But the deed of Blessed Askold (the Ioakimov Chronicle calls him such) was not extinguished in the Russian Church. Oleg the Sage, who killed Askold, occupied the Kiev princedom after him, and called Kiev the “Mother of Russian Cities.”
The most ancient chronicles of Kiev preserved the grateful memory of the first Kievan Christian prince: the church of the Prophet of God Elias, built by Askold and later mentioned in Igor’s Treaty with the Greeks (in 944), is on the site where the present church of this name now stands, and there is also the church of Saint Nicholas the Wonderworker, built in the 950s by Saint Olga over Askold’s grave.
The most important achievement of Askold, entering forever into the Church inheritance not only of Rus, but of also all Orthodox Slavs, is the Slavonic Gospel and Slavonic services, translated by Saints Cyril and Methodius. Their apostolic activity among the Slavs began in Kiev at the court of Askold in 861, and continued afterwards in Moravia and Bulgaria. Following Blessed Askold, in the words of the ancient Alphabetic Prayers, “the Slavonic tribe now soars in flight, all striving toward Baptism.”
Several outstanding works of Byzantine Church hymnology and homiletics are connected with the miracle of the Robe of the Most Holy Theotokos at Blachernae. There are two homilies of Saint Photius, one of which he preached within days of the siege of Constantinople, and the other soon after the departure of the Russian forces. Also associated with the campaign of Askold against Constantinople is the composition of a remarkable “Akathist to the Most Holy Theotokos,” which certain Church histories ascribe also to holy Patriarch Photius. This Akathist forms an integral part of the services of Praise to the Most Holy Theotokos (i.e., the “Saturday of the Akathist,” Fifth Saturday of Great Lent).

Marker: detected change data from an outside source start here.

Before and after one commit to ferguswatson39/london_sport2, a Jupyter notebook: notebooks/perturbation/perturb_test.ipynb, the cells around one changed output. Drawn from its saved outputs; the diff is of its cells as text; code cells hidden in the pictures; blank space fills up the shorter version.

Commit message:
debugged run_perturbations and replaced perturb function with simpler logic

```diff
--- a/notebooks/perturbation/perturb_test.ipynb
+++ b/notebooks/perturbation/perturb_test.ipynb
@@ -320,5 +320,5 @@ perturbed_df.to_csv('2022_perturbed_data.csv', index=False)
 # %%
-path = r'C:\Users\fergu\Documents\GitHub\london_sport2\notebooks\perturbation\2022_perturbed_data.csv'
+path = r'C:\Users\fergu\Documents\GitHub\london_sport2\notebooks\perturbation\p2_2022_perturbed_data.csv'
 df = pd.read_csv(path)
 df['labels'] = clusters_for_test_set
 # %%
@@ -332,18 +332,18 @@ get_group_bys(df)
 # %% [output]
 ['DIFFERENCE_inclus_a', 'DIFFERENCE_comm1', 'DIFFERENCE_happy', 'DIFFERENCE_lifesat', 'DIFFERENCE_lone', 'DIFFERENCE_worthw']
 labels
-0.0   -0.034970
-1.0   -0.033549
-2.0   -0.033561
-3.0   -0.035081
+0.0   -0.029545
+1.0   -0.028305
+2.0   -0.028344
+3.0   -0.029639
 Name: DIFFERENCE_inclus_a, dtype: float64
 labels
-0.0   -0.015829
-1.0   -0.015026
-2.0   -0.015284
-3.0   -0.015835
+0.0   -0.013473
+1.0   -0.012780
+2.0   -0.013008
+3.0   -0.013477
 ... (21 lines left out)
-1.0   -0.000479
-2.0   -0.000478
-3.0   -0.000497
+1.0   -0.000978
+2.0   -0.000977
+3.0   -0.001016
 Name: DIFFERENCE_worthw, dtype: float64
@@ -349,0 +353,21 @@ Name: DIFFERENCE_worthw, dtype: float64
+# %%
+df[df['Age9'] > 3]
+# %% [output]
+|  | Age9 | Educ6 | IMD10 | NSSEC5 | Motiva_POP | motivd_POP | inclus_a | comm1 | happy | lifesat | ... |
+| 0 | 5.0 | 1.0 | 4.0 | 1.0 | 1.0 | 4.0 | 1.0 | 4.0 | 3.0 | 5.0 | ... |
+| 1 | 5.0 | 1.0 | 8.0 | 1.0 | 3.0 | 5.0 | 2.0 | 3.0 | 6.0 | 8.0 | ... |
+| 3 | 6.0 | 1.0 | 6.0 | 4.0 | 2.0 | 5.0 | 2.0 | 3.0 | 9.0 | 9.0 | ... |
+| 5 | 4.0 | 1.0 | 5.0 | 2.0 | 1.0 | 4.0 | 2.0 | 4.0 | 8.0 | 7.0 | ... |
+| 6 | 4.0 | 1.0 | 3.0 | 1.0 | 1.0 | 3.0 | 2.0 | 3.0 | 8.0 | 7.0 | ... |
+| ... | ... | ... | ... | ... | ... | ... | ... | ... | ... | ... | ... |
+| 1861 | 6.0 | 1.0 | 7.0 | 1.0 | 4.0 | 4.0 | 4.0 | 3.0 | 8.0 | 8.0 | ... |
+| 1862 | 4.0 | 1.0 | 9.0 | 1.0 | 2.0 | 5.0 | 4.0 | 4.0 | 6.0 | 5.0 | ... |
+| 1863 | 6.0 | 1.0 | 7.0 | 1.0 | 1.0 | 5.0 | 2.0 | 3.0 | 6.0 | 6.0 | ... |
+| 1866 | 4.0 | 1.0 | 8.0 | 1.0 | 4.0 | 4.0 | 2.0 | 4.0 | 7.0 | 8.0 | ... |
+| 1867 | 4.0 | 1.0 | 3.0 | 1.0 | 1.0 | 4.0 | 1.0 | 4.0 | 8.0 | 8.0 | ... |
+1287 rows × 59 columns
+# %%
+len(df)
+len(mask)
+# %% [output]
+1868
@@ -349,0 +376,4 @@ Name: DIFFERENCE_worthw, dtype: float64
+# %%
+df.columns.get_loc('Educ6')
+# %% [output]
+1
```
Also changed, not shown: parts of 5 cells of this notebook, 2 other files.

It is not only Byzantine sources that relate the events of the year 860, but also Russian historical chronicles. Saint Nestor the Chronicler, stressing the significance of the Russian campaign against Constantinople, notes that from this time “it was begun to be called the Russian Land.” Certain of the chronicles, among them the Ioakimov and Nikonov, preserved accounts of the Baptism of Prince Askold and Kievan Rus after the campaign against Constantinople. The popular commemoration of this event is firmly associated with the names of the Kievan princes Askold and Dir, although in the opinion of historians, Dir was prince of Kiev somewhat earlier than Askold.

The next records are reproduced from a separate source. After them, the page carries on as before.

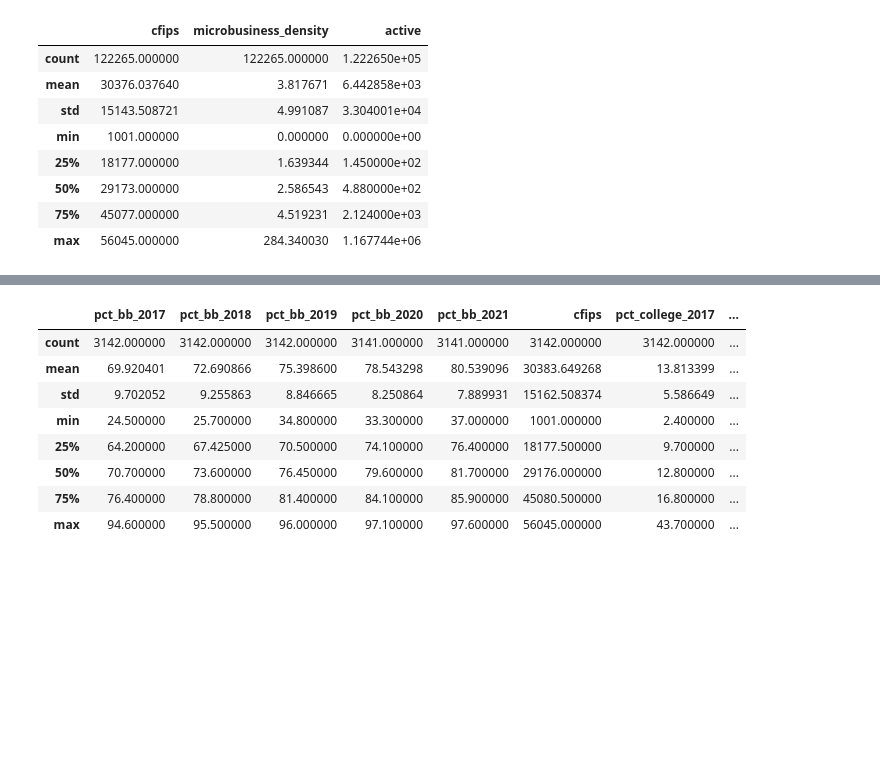
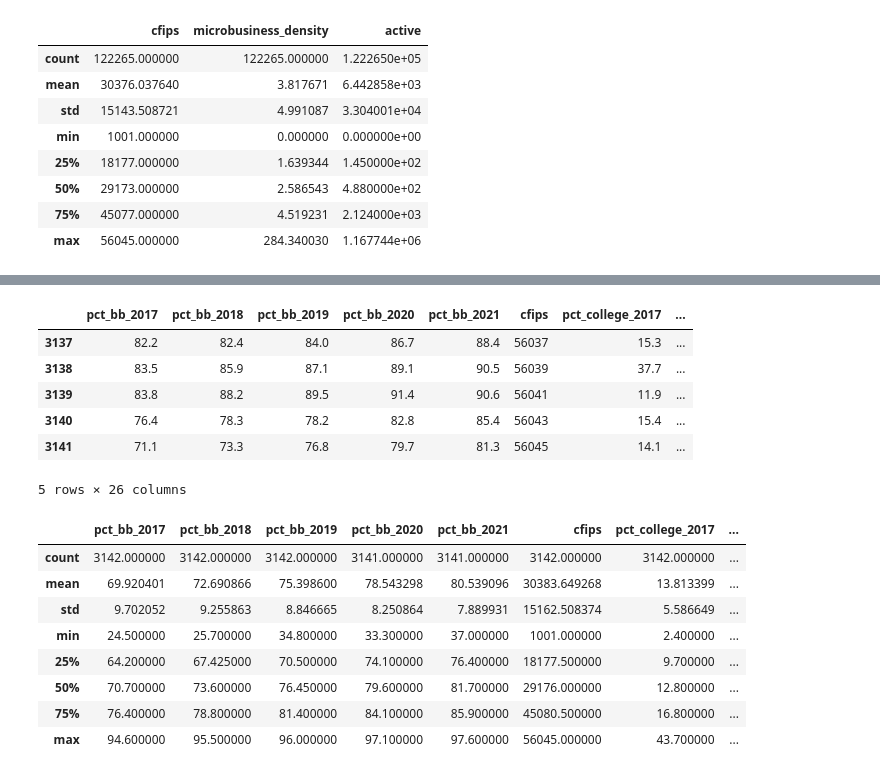
Before and after one commit to kartikeysinha/goDaddy-MicroBusiness_Kaggle, a Jupyter notebook: eda.ipynb, the cells around one changed output, grey strips where cells are left out. Drawn from its saved outputs; the diff is of its cells as text; code cells hidden in the pictures; blank space fills up the shorter version.

```diff
--- a/eda.ipynb
+++ b/eda.ipynb
@@ -25,3 +53,13 @@ df.describe()
+# %%
+df_census.tail()
+# %% [output]
+|  | pct_bb_2017 | pct_bb_2018 | pct_bb_2019 | pct_bb_2020 | pct_bb_2021 | cfips | pct_college_2017 | ... |
+| 3137 | 82.2 | 82.4 | 84.0 | 86.7 | 88.4 | 56037 | 15.3 | ... |
+| 3138 | 83.5 | 85.9 | 87.1 | 89.1 | 90.5 | 56039 | 37.7 | ... |
+| 3139 | 83.8 | 88.2 | 89.5 | 91.4 | 90.6 | 56041 | 11.9 | ... |
+| 3140 | 76.4 | 78.3 | 78.2 | 82.8 | 85.4 | 56043 | 15.4 | ... |
+| 3141 | 71.1 | 73.3 | 76.8 | 79.7 | 81.3 | 56045 | 14.1 | ... |
+5 rows × 26 columns
 # %%
 df_census.describe()
 # %% [output]
```
Also changed, not shown: parts of 3 cells of this notebook.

The veneration of the feast of the Placing of the Robe was long known in the Russian Church. Saint Andrew Bogoliubsky (July 4) built a church in honor of this feastday in the city of Vladimir at the Golden Gates. At the end of the fourteenth century, part of the Robe of the Mother of God was transferred from Constantinople to Rus by Saint Dionysius, Archbishop of Suzdal (June 26).

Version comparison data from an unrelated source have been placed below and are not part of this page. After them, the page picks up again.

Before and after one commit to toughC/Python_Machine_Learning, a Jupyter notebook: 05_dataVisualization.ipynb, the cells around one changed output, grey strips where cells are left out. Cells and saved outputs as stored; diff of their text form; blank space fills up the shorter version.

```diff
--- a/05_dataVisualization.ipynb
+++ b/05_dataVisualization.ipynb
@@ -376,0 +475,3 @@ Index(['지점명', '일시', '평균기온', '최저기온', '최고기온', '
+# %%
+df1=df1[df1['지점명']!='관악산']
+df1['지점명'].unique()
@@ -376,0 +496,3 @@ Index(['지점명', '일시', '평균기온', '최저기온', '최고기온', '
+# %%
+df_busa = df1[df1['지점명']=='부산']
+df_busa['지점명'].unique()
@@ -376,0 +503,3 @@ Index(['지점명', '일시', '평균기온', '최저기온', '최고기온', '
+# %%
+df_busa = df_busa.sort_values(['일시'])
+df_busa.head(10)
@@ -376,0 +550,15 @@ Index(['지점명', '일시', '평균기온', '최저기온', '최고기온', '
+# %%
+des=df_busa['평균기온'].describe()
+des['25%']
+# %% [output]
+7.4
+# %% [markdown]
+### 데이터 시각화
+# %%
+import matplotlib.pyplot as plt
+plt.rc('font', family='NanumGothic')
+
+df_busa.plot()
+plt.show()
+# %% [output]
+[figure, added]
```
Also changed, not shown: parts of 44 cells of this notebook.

The holy Robe of the Mother of God, which previously saved Constantinople, later saved Moscow from hostilities. Tatars of the Horde of the princeling Mazovshi approached the walls of Moscow in the summer of 1451. Saint Jonah, Metropolitan of Moscow, with constant prayer and church services, encouraged the defenders of the capital. On the night of July 2, the Chronicle relates, great confusion occurred within the Tatar camp. The enemy abandoned their plundered goods and speedily departed in disarray. In memory of the miraculous deliverance of Moscow, Saint Jonah built the church of the Placing of the Robe in the Kremlin, making it his primary church. It burned, but in its place in the years 1484-1486 a new church, also dedicated to the Feast of the Placing of the Robe of the Mother of God, was built thirty years later. This temple, standing at present, continued to serve as the primary church of Russian metropolitans and patriarchs until the cathedral of the Twelve Apostles was built under Patriarch Nikon.